Posted April 27, 2015
Filmmaker Allan R. Smith went to Nepal in 2012 for inspiration, working on a movie about an attempt to climb Mount Everest. After seeing the devastation wrought by a magnitude-7.8 earthquake there this past weekend, Smith packed his bags for a return, this time to leverage the skills he learned as a paramedic and firefighter.
Smith is president of Cary-based DreamQuest Productions and a trained first responder for whom the images from the other side of the world have hit close to home.
"When you're in Nepal and you meet your Sherpa, what you are meeting is, you are meeting the family," he said.
Sherpas are an ethnic group commonly associated with Mount Everest, where many serve as climbing guides and use the group name as a surname.
Smith described the help he got from the locals as he shot "Eight Summits: The Bill Burke Story." He wants to return that favor for the production team, especially Darwa Sherpa.
"He kind of became like a brother because everything we were doing in 2012 in filming the summit attempt, he was there to assist us," Smith said.
On Monday, Smith was able to Skype with Sherpa.

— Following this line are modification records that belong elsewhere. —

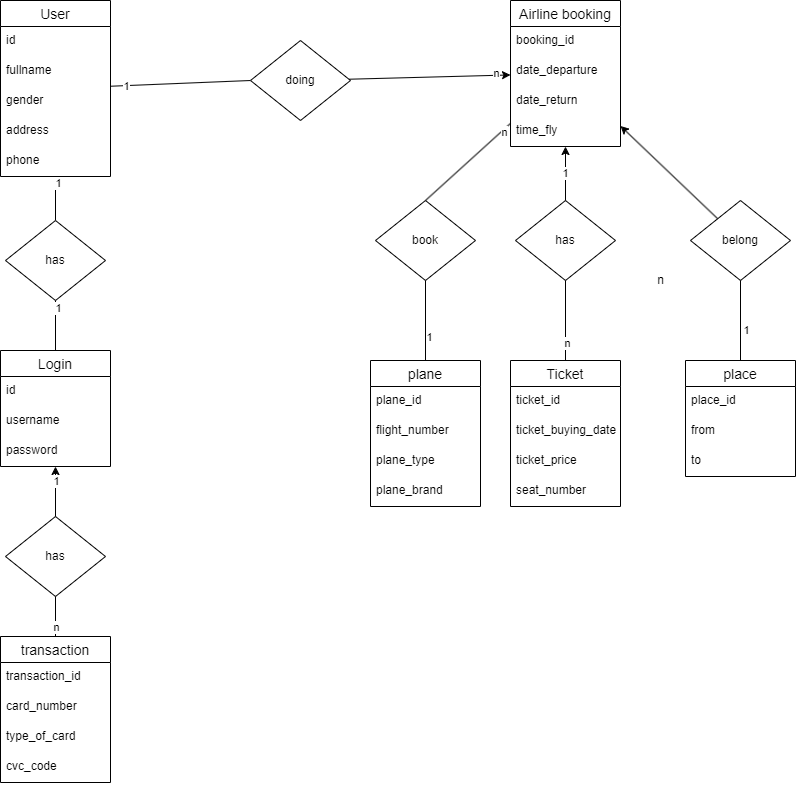
Earlier version of the draw.io export analysis/Entity.drawio.png (GumBox/CloudAirlineG8). Source tidied: cells renumbered, new cells last; positions are measured from the earlier drawing's top-left corner, leaving out a move shared by most shapes.
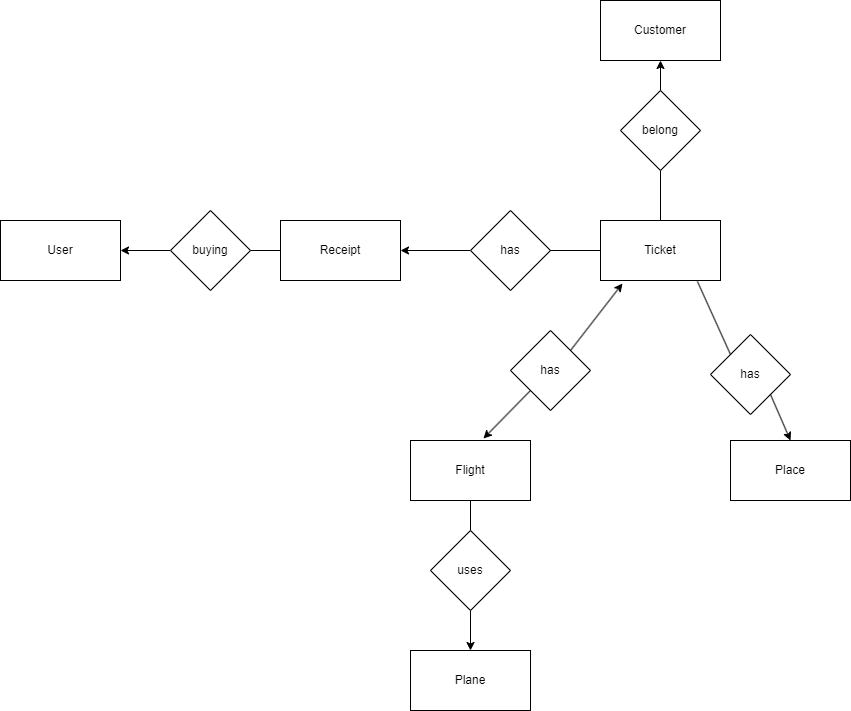
Above is the later version.

What changed in the source:
```diff
@@ -2,194 +2,80 @@
   <root>
     <mxCell id="0" />
     <mxCell id="1" parent="0" />
-    <mxCell id="2" style="endArrow=none;html=1;rounded=0;entryX=0;entryY=0.5;entryDx=0;entryDy=0;" parent="1" edge="1" source="5" target="4">
-      <mxGeometry relative="1" as="geometry" />
-    </mxCell>
-    <mxCell id="3" value="1" style="edgeLabel;html=1;align=center;verticalAlign=middle;" parent="2" vertex="1">
-      <mxGeometry x="-0.77" relative="1" as="geometry" />
-    </mxCell>
-    <mxCell id="4" value="doing" style="rhombus;whiteSpace=wrap;html=1;" parent="1" vertex="1">
-      <mxGeometry x="250" y="40" width="100" height="80" as="geometry" />
-    </mxCell>
-    <mxCell id="5" value="User" style="swimlane;fontStyle=0;horizontal=1;startSize=26;align=center;fontSize=14;" parent="1" vertex="1">
-      <mxGeometry width="110" height="176" as="geometry" />
+    <mxCell id="5" value="User" style="rounded=0;whiteSpace=wrap;html=1;" parent="1" vertex="1">
+      <mxGeometry y="1056" width="120" height="60" as="geometry" />
     </mxCell>
-    <mxCell id="6" value="id " style="text;strokeColor=none;fillColor=none;spacingLeft=4;spacingRight=4;overflow=hidden;fontSize=12;" parent="5" vertex="1">
-      <mxGeometry y="26" width="110" height="30" as="geometry" />
-    </mxCell>
-    <mxCell id="7" value="fullname" style="text;strokeColor=none;fillColor=none;spacingLeft=4;spacingRight=4;overflow=hidden;fontSize=12;" parent="5" vertex="1">
-      <mxGeometry y="56" width="110" height="30" as="geometry" />
-    </mxCell>
-    <mxCell id="8" value="gender" style="text;strokeColor=none;fillColor=none;spacingLeft=4;spacingRight=4;overflow=hidden;fontSize=12;" parent="5" vertex="1">
-      <mxGeometry y="86" width="110" height="30" as="geometry" />
-    </mxCell>
-    <mxCell id="9" value="address" style="text;strokeColor=none;fillColor=none;spacingLeft=4;spacingRight=4;overflow=hidden;fontSize=12;" parent="5" vertex="1">
-      <mxGeometry y="116" width="110" height="30" as="geometry" />
-    </mxCell>
-    <mxCell id="10" value="phone" style="text;strokeColor=none;fillColor=none;spacingLeft=4;spacingRight=4;overflow=hidden;fontSize=12;" parent="5" vertex="1">
-      <mxGeometry y="146" width="110" height="30" as="geometry" />
-    </mxCell>
-    <mxCell id="11" value="Airline booking" style="swimlane;fontStyle=0;horizontal=1;startSize=26;align=center;fontSize=14;" parent="1" vertex="1">
-      <mxGeometry x="510" width="110" height="146" as="geometry" />
-    </mxCell>
-    <mxCell id="12" value="booking_id" style="text;strokeColor=none;fillColor=none;spacingLeft=4;spacingRight=4;overflow=hidden;fontSize=12;" parent="11" vertex="1">
-      <mxGeometry y="26" width="110" height="30" as="geometry" />
-    </mxCell>
-    <mxCell id="13" value="date_departure" style="text;strokeColor=none;fillColor=none;spacingLeft=4;spacingRight=4;overflow=hidden;fontSize=12;" parent="11" vertex="1">
-      <mxGeometry y="56" width="110" height="30" as="geometry" />
-    </mxCell>
-    <mxCell id="14" value="date_return" style="text;strokeColor=none;fillColor=none;spacingLeft=4;spacingRight=4;overflow=hidden;fontSize=12;" parent="11" vertex="1">
-      <mxGeometry y="86" width="110" height="30" as="geometry" />
-    </mxCell>
-    <mxCell id="15" value="time_fly" style="text;strokeColor=none;fillColor=none;spacingLeft=4;spacingRight=4;overflow=hidden;fontSize=12;" parent="11" vertex="1">
-      <mxGeometry y="116" width="110" height="30" as="geometry" />
-    </mxCell>
-    <mxCell id="16" value="book" style="rhombus;whiteSpace=wrap;html=1;" parent="1" vertex="1">
-      <mxGeometry x="375" y="200" width="100" height="80" as="geometry" />
-    </mxCell>
-    <mxCell id="17" style="endArrow=none;html=1;rounded=0;entryX=0.5;entryY=0;entryDx=0;entryDy=0;" parent="1" edge="1" source="11" target="16">
-      <mxGeometry relative="1" as="geometry" />
-    </mxCell>
-    <mxCell id="18" value="n" style="edgeLabel;html=1;align=center;verticalAlign=middle;" parent="17" vertex="1">
-      <mxGeometry x="-0.82" y="2" relative="1" as="geometry" />
-    </mxCell>
+    <mxCell id="65" style="endArrow=classic;html=1;rounded=0;entryX=0.183;entryY=1.05;entryDx=0;entryDy=0;entryPerimeter=0;exitX=1;exitY=0;exitDx=0;exitDy=0;" parent="1" edge="1" source="78" target="19">
+      <mxGeometry relative="1" as="geometry" />
+    </mxCell>
+    <mxCell id="66" style="endArrow=classic;html=1;rounded=0;entryX=0.5;entryY=1;entryDx=0;entryDy=0;exitX=0.5;exitY=0;exitDx=0;exitDy=0;" parent="1" edge="1" source="58" target="75">
+      <mxGeometry relative="1" as="geometry" />
+    </mxCell>
+    <mxCell id="67" style="endArrow=classic;html=1;rounded=0;entryX=0.608;entryY=-0.033;entryDx=0;entryDy=0;entryPerimeter=0;exitX=0;exitY=1;exitDx=0;exitDy=0;" parent="1" edge="1" source="78" target="79">
+      <mxGeometry relative="1" as="geometry" />
+    </mxCell>
+    <mxCell id="68" style="endArrow=classic;html=1;rounded=0;entryX=1;entryY=0.5;entryDx=0;entryDy=0;exitX=0;exitY=0.5;exitDx=0;exitDy=0;" parent="1" edge="1" source="73" target="71">
+      <mxGeometry relative="1" as="geometry" />
+    </mxCell>
+    <mxCell id="69" style="endArrow=classic;html=1;rounded=0;entryX=1;entryY=0.5;entryDx=0;entryDy=0;exitX=0;exitY=0.5;exitDx=0;exitDy=0;" parent="1" edge="1" source="70" target="5">
+      <mxGeometry relative="1" as="geometry" />
+    </mxCell>
+    <mxCell id="70" value="buying" style="rhombus;whiteSpace=wrap;html=1;" parent="1" vertex="1">
+      <mxGeometry x="170" y="1046" width="80" height="80" as="geometry" />
+    </mxCell>
+    <mxCell id="71" value="Receipt" style="rounded=0;whiteSpace=wrap;html=1;" parent="1" vertex="1">
+      <mxGeometry x="280" y="1056" width="120" height="60" as="geometry" />
+    </mxCell>
+    <mxCell id="72" style="endArrow=none;html=1;rounded=0;" parent="1" edge="1" source="71" target="70">
+      <mxGeometry relative="1" as="geometry" />
+    </mxCell>
+    <mxCell id="73" value="has" style="rhombus;whiteSpace=wrap;html=1;" parent="1" vertex="1">
+      <mxGeometry x="470" y="1046" width="80" height="80" as="geometry" />
+    </mxCell>
-    <mxCell id="19" value="Ticket" style="swimlane;fontStyle=0;horizontal=1;startSize=26;align=center;fontSize=14;" parent="1" vertex="1">
-      <mxGeometry x="510" y="360" width="110" height="146" as="geometry" />
+    <mxCell id="19" value="Ticket" style="rounded=0;whiteSpace=wrap;html=1;" parent="1" vertex="1">
+      <mxGeometry x="600" y="1056" width="120" height="60" as="geometry" />
     </mxCell>
-    <mxCell id="20" value="ticket_id" style="text;strokeColor=none;fillColor=none;spacingLeft=4;spacingRight=4;overflow=hidden;fontSize=12;" parent="19" vertex="1">
-      <mxGeometry y="26" width="110" height="30" as="geometry" />
-    </mxCell>
-    <mxCell id="21" value="ticket_buying_date" style="text;strokeColor=none;fillColor=none;spacingLeft=4;spacingRight=4;overflow=hidden;fontSize=12;" parent="19" vertex="1">
-      <mxGeometry y="56" width="110" height="30" as="geometry" />
-    </mxCell>
-    <mxCell id="22" value="ticket_price" style="text;strokeColor=none;fillColor=none;spacingLeft=4;spacingRight=4;overflow=hidden;fontSize=12;" parent="19" vertex="1">
-      <mxGeometry y="86" width="110" height="30" as="geometry" />
-    </mxCell>
-    <mxCell id="23" value="seat_number" style="text;strokeColor=none;fillColor=none;spacingLeft=4;spacingRight=4;overflow=hidden;fontSize=12;" parent="19" vertex="1">
-      <mxGeometry y="116" width="110" height="30" as="geometry" />
-    </mxCell>
-    <mxCell id="24" style="endArrow=none;html=1;rounded=0;entryX=0.5;entryY=0;entryDx=0;entryDy=0;" parent="1" edge="1" source="5" target="26">
-      <mxGeometry relative="1" as="geometry" />
-    </mxCell>
-    <mxCell id="25" value="1" style="edgeLabel;html=1;align=center;verticalAlign=middle;" parent="24" vertex="1">
-      <mxGeometry x="-0.72" y="2" relative="1" as="geometry" />
-    </mxCell>
-    <mxCell id="26" value="has" style="rhombus;whiteSpace=wrap;html=1;" parent="1" vertex="1">
-      <mxGeometry x="5" y="220" width="100" height="80" as="geometry" />
-    </mxCell>
-    <mxCell id="27" value="Login" style="swimlane;fontStyle=0;horizontal=1;startSize=26;align=center;fontSize=14;" parent="1" vertex="1">
-      <mxGeometry y="350" width="110" height="116" as="geometry" />
-    </mxCell>
-    <mxCell id="28" value="id" style="text;strokeColor=none;fillColor=none;spacingLeft=4;spacingRight=4;overflow=hidden;fontSize=12;" parent="27" vertex="1">
-      <mxGeometry y="26" width="110" height="30" as="geometry" />
-    </mxCell>
-    <mxCell id="29" value="username" style="text;strokeColor=none;fillColor=none;spacingLeft=4;spacingRight=4;overflow=hidden;fontSize=12;" parent="27" vertex="1">
-      <mxGeometry y="56" width="110" height="30" as="geometry" />
-    </mxCell>
-    <mxCell id="30" value="password" style="text;strokeColor=none;fillColor=none;spacingLeft=4;spacingRight=4;overflow=hidden;fontSize=12;" parent="27" vertex="1">
-      <mxGeometry y="86" width="110" height="30" as="geometry" />
-    </mxCell>
-    <mxCell id="31" value="place" style="swimlane;fontStyle=0;horizontal=1;startSize=26;align=center;fontSize=14;" parent="1" vertex="1">
-      <mxGeometry x="685" y="360" width="110" height="116" as="geometry" />
-    </mxCell>
-    <mxCell id="32" value="place_id" style="text;strokeColor=none;fillColor=none;spacingLeft=4;spacingRight=4;overflow=hidden;fontSize=12;" parent="31" vertex="1">
-      <mxGeometry y="26" width="110" height="30" as="geometry" />
-    </mxCell>
-    <mxCell id="33" value="from" style="text;strokeColor=none;fillColor=none;spacingLeft=4;spacingRight=4;overflow=hidden;fontSize=12;" parent="31" vertex="1">
-      <mxGeometry y="56" width="110" height="30" as="geometry" />
-    </mxCell>
-    <mxCell id="34" value="to" style="text;strokeColor=none;fillColor=none;spacingLeft=4;spacingRight=4;overflow=hidden;fontSize=12;" parent="31" vertex="1">
-      <mxGeometry y="86" width="110" height="30" as="geometry" />
-    </mxCell>
-    <mxCell id="35" value="plane" style="swimlane;fontStyle=0;horizontal=1;startSize=26;align=center;fontSize=14;" parent="1" vertex="1">
-      <mxGeometry x="370" y="360" width="110" height="146" as="geometry" />
-    </mxCell>
-    <mxCell id="36" value="plane_id" style="text;strokeColor=none;fillColor=none;spacingLeft=4;spacingRight=4;overflow=hidden;fontSize=12;" parent="35" vertex="1">
-      <mxGeometry y="26" width="110" height="30" as="geometry" />
-    </mxCell>
-    <mxCell id="37" value="flight_number" style="text;strokeColor=none;fillColor=none;spacingLeft=4;spacingRight=4;overflow=hidden;fontSize=12;" parent="35" vertex="1">
-      <mxGeometry y="56" width="110" height="30" as="geometry" />
-    </mxCell>
-    <mxCell id="38" value="plane_type" style="text;strokeColor=none;fillColor=none;spacingLeft=4;spacingRight=4;overflow=hidden;fontSize=12;" parent="35" vertex="1">
-      <mxGeometry y="86" width="110" height="30" as="geometry" />
-    </mxCell>
-    <mxCell id="39" value="plane_brand" style="text;strokeColor=none;fillColor=none;spacingLeft=4;spacingRight=4;overflow=hidden;fontSize=12;" parent="35" vertex="1">
-      <mxGeometry y="116" width="110" height="30" as="geometry" />
-    </mxCell>
-    <mxCell id="40" style="endArrow=none;html=1;rounded=0;" parent="1" edge="1" source="16" target="35">
-      <mxGeometry relative="1" as="geometry" />
-    </mxCell>
-    <mxCell id="41" value="1" style="edgeLabel;html=1;align=center;verticalAlign=middle;" parent="40" vertex="1">
-      <mxGeometry x="0.41" y="3" relative="1" as="geometry" />
-    </mxCell>
-    <mxCell id="42" value="has" style="rhombus;whiteSpace=wrap;html=1;" parent="1" vertex="1">
-      <mxGeometry x="5" y="516" width="100" height="80" as="geometry" />
-    </mxCell>
-    <mxCell id="43" value="transaction" style="swimlane;fontStyle=0;horizontal=1;startSize=26;align=center;fontSize=14;" parent="1" vertex="1">
-      <mxGeometry y="636" width="110" height="146" as="geometry" />
-    </mxCell>
-    <mxCell id="44" value="transaction_id   &#10;" style="text;strokeColor=none;fillColor=none;spacingLeft=4;spacingRight=4;overflow=hidden;fontSize=12;" parent="43" vertex="1">
-      <mxGeometry y="26" width="110" height="30" as="geometry" />
-    </mxCell>
-    <mxCell id="45" value="card_number" style="text;strokeColor=none;fillColor=none;spacingLeft=4;spacingRight=4;overflow=hidden;fontSize=12;" parent="43" vertex="1">
-      <mxGeometry y="56" width="110" height="30" as="geometry" />
-    </mxCell>
-    <mxCell id="46" value="type_of_card" style="text;strokeColor=none;fillColor=none;spacingLeft=4;spacingRight=4;overflow=hidden;fontSize=12;" parent="43" vertex="1">
-      <mxGeometry y="86" width="110" height="30" as="geometry" />
-    </mxCell>
-    <mxCell id="47" value="cvc_code" style="text;strokeColor=none;fillColor=none;spacingLeft=4;spacingRight=4;overflow=hidden;fontSize=12;" parent="43" vertex="1">
-      <mxGeometry y="116" width="110" height="30" as="geometry" />
-    </mxCell>
-    <mxCell id="48" style="endArrow=none;html=1;rounded=0;" parent="1" edge="1" source="42" target="43">
-      <mxGeometry relative="1" as="geometry" />
-    </mxCell>
-    <mxCell id="49" value="n" style="edgeLabel;html=1;align=center;verticalAlign=middle;" parent="48" vertex="1">
-      <mxGeometry x="0.51" relative="1" as="geometry" />
-    </mxCell>
-    <mxCell id="50" style="endArrow=classic;html=1;rounded=0;" parent="1" edge="1" source="42" target="27">
-      <mxGeometry relative="1" as="geometry" />
-    </mxCell>
-    <mxCell id="51" value="1" style="edgeLabel;html=1;align=center;verticalAlign=middle;" parent="50" vertex="1">
-      <mxGeometry x="0.45" relative="1" as="geometry" />
-    </mxCell>
-    <mxCell id="52" style="endArrow=classic;html=1;rounded=0;" parent="1" edge="1" source="4" target="11">
-      <mxGeometry relative="1" as="geometry" />
-    </mxCell>
-    <mxCell id="53" value="n" style="edgeLabel;html=1;align=center;verticalAlign=middle;" parent="52" vertex="1">
-      <mxGeometry x="0.82" y="2" relative="1" as="geometry" />
-    </mxCell>
-    <mxCell id="54" value="has" style="rhombus;whiteSpace=wrap;html=1;" parent="1" vertex="1">
-      <mxGeometry x="515" y="200" width="100" height="80" as="geometry" />
-    </mxCell>
-    <mxCell id="55" value="1" style="endArrow=classic;html=1;rounded=0;" parent="1" edge="1" source="54" target="11">
-      <mxGeometry relative="1" as="geometry" />
-    </mxCell>
-    <mxCell id="56" style="endArrow=none;html=1;rounded=0;" parent="1" edge="1" source="54" target="19">
-      <mxGeometry relative="1" as="geometry" />
-    </mxCell>
-    <mxCell id="57" value="n" style="edgeLabel;html=1;align=center;verticalAlign=middle;" parent="56" vertex="1">
-      <mxGeometry x="0.56" y="1" relative="1" as="geometry" />
-    </mxCell>
+    <mxCell id="74" style="endArrow=none;html=1;rounded=0;entryX=1;entryY=0.5;entryDx=0;entryDy=0;exitX=0;exitY=0.5;exitDx=0;exitDy=0;" parent="1" edge="1" source="19" target="73">
+      <mxGeometry relative="1" as="geometry" />
+    </mxCell>
     <mxCell id="58" value="belong" style="rhombus;whiteSpace=wrap;html=1;" parent="1" vertex="1">
-      <mxGeometry x="690" y="200" width="100" height="80" as="geometry" />
+      <mxGeometry x="620" y="926" width="80" height="80" as="geometry" />
     </mxCell>
-    <mxCell id="59" style="endArrow=classic;html=1;rounded=0;" parent="1" edge="1" source="58" target="11">
-      <mxGeometry relative="1" as="geometry" />
-    </mxCell>
-    <mxCell id="60" style="endArrow=none;html=1;rounded=0;" parent="1" edge="1" source="31" target="58">
-      <mxGeometry relative="1" as="geometry" />
-    </mxCell>
-    <mxCell id="61" value="1" style="edgeLabel;html=1;align=center;verticalAlign=middle;" parent="60" vertex="1">
-      <mxGeometry x="-0.23" y="-5" relative="1" as="geometry" />
-    </mxCell>
-    <mxCell id="62" value="n" style="text;html=1;align=center;verticalAlign=middle;strokeColor=none;fillColor=none;" parent="1" vertex="1">
-      <mxGeometry x="645" y="265" width="30" height="30" as="geometry" />
-    </mxCell>
-    <mxCell id="63" style="endArrow=none;html=1;rounded=0;" parent="1" edge="1" source="26" target="27">
-      <mxGeometry relative="1" as="geometry" />
-    </mxCell>
-    <mxCell id="64" value="1" style="edgeLabel;html=1;align=center;verticalAlign=middle;" parent="63" vertex="1">
-      <mxGeometry x="-0.72" y="2" relative="1" as="geometry" />
-    </mxCell>
+    <mxCell id="75" value="Customer" style="rounded=0;whiteSpace=wrap;html=1;" parent="1" vertex="1">
+      <mxGeometry x="600" y="836" width="120" height="60" as="geometry" />
+    </mxCell>
+    <mxCell id="76" style="endArrow=none;html=1;rounded=0;entryX=0.5;entryY=0;entryDx=0;entryDy=0;exitX=0.5;exitY=1;exitDx=0;exitDy=0;" parent="1" edge="1" source="58" target="19">
+      <mxGeometry relative="1" as="geometry" />
+    </mxCell>
+    <mxCell id="77" value="has" style="rhombus;whiteSpace=wrap;html=1;" parent="1" vertex="1">
+      <mxGeometry x="710" y="1170" width="80" height="80" as="geometry" />
+    </mxCell>
+    <mxCell id="78" value="has" style="rhombus;whiteSpace=wrap;html=1;" parent="1" vertex="1">
+      <mxGeometry x="510" y="1166" width="80" height="80" as="geometry" />
+    </mxCell>
+    <mxCell id="79" value="Flight" style="rounded=0;whiteSpace=wrap;html=1;" parent="1" vertex="1">
+      <mxGeometry x="410" y="1276" width="120" height="60" as="geometry" />
+    </mxCell>
+    <mxCell id="80" value="uses" style="rhombus;whiteSpace=wrap;html=1;" parent="1" vertex="1">
+      <mxGeometry x="430" y="1366" width="80" height="80" as="geometry" />
+    </mxCell>
+    <mxCell id="81" value="Plane" style="rounded=0;whiteSpace=wrap;html=1;" parent="1" vertex="1">
+      <mxGeometry x="410" y="1486" width="120" height="60" as="geometry" />
+    </mxCell>
+    <mxCell id="82" style="endArrow=none;html=1;rounded=0;entryX=0.5;entryY=1;entryDx=0;entryDy=0;" parent="1" edge="1" source="80" target="79">
+      <mxGeometry relative="1" as="geometry" />
+    </mxCell>
+    <mxCell id="83" style="endArrow=classic;html=1;rounded=0;entryX=0.5;entryY=0;entryDx=0;entryDy=0;exitX=0.5;exitY=1;exitDx=0;exitDy=0;" parent="1" edge="1" source="80" target="81">
+      <mxGeometry relative="1" as="geometry" />
+    </mxCell>
+    <mxCell id="84" value="Place" style="rounded=0;whiteSpace=wrap;html=1;" parent="1" vertex="1">
+      <mxGeometry x="730" y="1276" width="120" height="60" as="geometry" />
+    </mxCell>
+    <mxCell id="85" style="endArrow=classic;html=1;rounded=0;entryX=0.5;entryY=0;entryDx=0;entryDy=0;exitX=1;exitY=1;exitDx=0;exitDy=0;" parent="1" edge="1" source="77" target="84">
+      <mxGeometry relative="1" as="geometry" />
+    </mxCell>
+    <mxCell id="86" style="endArrow=none;html=1;rounded=0;entryX=0.808;entryY=1.017;entryDx=0;entryDy=0;entryPerimeter=0;exitX=0;exitY=0;exitDx=0;exitDy=0;" parent="1" edge="1" source="77" target="19">
+      <mxGeometry relative="1" as="geometry" />
+    </mxCell>
   </root>
 </mxGraphModel>
```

"Bill and I were thinking about coming over and helping you guys," Smith told him.
Sherpa quickly made a list.
"We need relief material, medical kits, blankets and medicine. These are the needs of the hour," he said.
Smith has already filled out necessary paperwork to help with relief in Nepal. He could get the call any time.
Raleigh native Jennifer Farrell, a medical student at Tulane University, is already in Nepal. She said even her paramedic training did not prepare her for what she witnessed after the quake.
"I saw families carrying bodies, children and adults. They had actually started laying a tarp out in one of the villages that we passed by to put the people out to identify them," she said.
Nepal has a huge task ahead of rescue and recovery.
In the interim, Darwa Sherpa had another request.
"At this time, what the Nepali people need is prayer," he said. "You can always pray."